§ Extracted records
▶

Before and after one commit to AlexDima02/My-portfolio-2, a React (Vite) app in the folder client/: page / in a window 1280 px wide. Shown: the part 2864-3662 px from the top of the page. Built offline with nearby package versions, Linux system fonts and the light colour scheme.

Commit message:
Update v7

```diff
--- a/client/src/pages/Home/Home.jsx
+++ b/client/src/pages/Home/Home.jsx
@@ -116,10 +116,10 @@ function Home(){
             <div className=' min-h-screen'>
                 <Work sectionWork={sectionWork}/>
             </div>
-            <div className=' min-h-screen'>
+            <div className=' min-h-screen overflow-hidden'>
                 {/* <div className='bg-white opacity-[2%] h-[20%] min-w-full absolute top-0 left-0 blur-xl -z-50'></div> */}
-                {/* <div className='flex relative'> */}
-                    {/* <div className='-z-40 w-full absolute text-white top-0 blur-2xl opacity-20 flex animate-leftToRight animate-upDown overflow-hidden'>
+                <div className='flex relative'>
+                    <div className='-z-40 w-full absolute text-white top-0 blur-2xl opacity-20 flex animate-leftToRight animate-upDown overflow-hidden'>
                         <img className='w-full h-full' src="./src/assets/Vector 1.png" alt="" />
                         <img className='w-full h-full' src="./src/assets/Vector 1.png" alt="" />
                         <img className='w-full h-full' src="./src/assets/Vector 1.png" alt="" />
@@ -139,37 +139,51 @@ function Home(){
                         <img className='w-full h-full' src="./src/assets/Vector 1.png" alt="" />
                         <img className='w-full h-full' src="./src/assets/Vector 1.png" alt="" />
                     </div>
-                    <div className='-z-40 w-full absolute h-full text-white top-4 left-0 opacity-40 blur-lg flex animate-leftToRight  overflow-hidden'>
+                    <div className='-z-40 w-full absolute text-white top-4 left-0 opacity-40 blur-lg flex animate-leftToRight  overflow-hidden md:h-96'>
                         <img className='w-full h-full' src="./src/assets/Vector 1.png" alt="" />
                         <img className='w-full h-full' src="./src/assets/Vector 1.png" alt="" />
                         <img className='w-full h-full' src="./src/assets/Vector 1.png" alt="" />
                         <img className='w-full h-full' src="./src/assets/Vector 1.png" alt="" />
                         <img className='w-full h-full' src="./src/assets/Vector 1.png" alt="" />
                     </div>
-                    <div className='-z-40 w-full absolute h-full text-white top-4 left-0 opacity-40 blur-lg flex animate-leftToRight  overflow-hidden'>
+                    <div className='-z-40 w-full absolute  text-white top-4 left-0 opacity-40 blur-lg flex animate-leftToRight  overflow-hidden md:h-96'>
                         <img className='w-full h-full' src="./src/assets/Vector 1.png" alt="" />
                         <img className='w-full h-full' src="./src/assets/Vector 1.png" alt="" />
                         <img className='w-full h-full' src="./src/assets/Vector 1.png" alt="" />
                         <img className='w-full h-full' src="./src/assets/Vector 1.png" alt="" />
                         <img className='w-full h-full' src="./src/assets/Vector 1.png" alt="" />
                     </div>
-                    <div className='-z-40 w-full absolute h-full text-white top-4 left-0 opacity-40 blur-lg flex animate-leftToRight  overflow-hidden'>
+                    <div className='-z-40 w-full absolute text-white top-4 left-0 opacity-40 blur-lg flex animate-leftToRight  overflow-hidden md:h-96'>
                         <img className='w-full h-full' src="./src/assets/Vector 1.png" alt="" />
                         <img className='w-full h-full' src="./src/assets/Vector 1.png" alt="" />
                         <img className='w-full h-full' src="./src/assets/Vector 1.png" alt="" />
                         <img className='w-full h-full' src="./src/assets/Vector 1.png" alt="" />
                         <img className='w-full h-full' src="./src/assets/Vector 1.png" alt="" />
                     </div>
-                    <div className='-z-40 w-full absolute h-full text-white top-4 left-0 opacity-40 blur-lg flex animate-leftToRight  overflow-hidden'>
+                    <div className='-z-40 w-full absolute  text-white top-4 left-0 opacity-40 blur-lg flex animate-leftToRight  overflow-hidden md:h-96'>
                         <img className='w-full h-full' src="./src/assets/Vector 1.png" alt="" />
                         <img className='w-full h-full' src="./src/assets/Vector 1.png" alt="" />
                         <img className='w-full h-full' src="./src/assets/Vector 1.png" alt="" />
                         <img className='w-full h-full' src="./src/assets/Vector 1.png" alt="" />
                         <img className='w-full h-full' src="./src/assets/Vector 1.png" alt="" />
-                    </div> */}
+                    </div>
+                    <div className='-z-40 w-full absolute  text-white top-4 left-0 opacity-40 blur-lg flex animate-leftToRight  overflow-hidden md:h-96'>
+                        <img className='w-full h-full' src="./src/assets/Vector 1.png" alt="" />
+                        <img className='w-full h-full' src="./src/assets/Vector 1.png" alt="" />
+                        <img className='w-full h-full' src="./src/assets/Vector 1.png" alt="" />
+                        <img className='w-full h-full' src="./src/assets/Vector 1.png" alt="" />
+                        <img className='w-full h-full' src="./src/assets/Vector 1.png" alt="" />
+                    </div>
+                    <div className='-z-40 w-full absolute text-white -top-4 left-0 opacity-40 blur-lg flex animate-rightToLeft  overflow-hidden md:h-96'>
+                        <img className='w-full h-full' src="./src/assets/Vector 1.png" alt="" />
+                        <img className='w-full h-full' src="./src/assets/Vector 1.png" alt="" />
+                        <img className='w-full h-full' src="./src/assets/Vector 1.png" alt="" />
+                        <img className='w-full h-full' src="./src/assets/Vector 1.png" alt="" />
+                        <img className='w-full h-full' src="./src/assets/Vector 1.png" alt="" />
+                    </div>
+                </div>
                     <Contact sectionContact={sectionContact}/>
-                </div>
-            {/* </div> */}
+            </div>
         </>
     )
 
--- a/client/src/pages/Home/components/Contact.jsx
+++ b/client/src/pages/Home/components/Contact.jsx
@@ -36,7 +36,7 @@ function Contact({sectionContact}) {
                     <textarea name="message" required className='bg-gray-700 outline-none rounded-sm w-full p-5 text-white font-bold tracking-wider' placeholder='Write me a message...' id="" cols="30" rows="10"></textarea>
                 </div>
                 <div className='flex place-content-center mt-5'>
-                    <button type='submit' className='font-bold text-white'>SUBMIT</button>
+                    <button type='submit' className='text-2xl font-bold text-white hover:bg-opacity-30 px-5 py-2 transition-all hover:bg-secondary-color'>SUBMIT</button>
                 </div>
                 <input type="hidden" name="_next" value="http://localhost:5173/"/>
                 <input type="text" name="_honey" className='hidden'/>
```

◀

§ Task statement
Among the lines above, find those holding "function" and copy each one.

§ Solution
@@ -116,10 +116,10 @@ function Home(){
@@ -139,37 +139,51 @@ function Home(){
@@ -36,7 +36,7 @@ function Contact({sectionContact}) {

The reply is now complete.